* **Exercise prompt**
Copy word for word, and only, the lines below from the one with "Supabase Edge Function" through the last.

START Data records

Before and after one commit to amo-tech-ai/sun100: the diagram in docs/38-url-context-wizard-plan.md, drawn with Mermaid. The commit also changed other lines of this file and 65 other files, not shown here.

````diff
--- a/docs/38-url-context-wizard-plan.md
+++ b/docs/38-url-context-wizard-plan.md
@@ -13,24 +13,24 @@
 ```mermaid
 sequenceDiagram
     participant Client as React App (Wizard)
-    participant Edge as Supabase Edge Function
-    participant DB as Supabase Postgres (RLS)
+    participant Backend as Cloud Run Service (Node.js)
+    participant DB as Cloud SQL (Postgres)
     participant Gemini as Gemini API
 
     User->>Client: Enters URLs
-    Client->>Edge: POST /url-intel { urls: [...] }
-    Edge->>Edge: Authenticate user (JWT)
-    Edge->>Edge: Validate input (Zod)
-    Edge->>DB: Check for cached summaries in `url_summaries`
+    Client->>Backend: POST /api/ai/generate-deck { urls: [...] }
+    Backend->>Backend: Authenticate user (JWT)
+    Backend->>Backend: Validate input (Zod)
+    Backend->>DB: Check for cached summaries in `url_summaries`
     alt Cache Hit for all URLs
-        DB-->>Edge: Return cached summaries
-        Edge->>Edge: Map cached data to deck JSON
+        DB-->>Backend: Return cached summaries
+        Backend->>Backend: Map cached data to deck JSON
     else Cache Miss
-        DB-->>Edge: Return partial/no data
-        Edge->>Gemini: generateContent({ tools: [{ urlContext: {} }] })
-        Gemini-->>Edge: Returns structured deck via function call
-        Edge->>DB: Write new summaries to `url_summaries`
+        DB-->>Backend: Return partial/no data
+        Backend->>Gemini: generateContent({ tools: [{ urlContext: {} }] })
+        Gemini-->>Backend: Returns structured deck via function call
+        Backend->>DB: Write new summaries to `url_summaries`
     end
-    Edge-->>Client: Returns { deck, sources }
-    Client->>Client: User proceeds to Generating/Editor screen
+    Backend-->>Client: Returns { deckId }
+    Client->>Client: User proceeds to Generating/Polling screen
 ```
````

END Data records

* **Solution to the exercise**
-    participant Edge as Supabase Edge Function
-    participant DB as Supabase Postgres (RLS)
+    participant Backend as Cloud Run Service (Node.js)
+    participant DB as Cloud SQL (Postgres)
     participant Gemini as Gemini API
 
     User->>Client: Enters URLs
-    Client->>Edge: POST /url-intel { urls: [...] }
-    Edge->>Edge: Authenticate user (JWT)
-    Edge->>Edge: Validate input (Zod)
-    Edge->>DB: Check for cached summaries in `url_summaries`
+    Client->>Backend: POST /api/ai/generate-deck { urls: [...] }
+    Backend->>Backend: Authenticate user (JWT)
+    Backend->>Backend: Validate input (Zod)
+    Backend->>DB: Check for cached summaries in `url_summaries`
     alt Cache Hit for all URLs
-        DB-->>Edge: Return cached summaries
-        Edge->>Edge: Map cached data to deck JSON
+        DB-->>Backend: Return cached summaries
+        Backend->>Backend: Map cached data to deck JSON
     else Cache Miss
-        DB-->>Edge: Return partial/no data
-        Edge->>Gemini: generateContent({ tools: [{ urlContext: {} }] })
-        Gemini-->>Edge: Returns structured deck via function call
-        Edge->>DB: Write new summaries to `url_summaries`
+        DB-->>Backend: Return partial/no data
+        Backend->>Gemini: generateContent({ tools: [{ urlContext: {} }] })
+        Gemini-->>Backend: Returns structured deck via function call
+        Backend->>DB: Write new summaries to `url_summaries`
     end
-    Edge-->>Client: Returns { deck, sources }
-    Client->>Client: User proceeds to Generating/Editor screen
+    Backend-->>Client: Returns { deckId }
+    Client->>Client: User proceeds to Generating/Polling screen
 ```
````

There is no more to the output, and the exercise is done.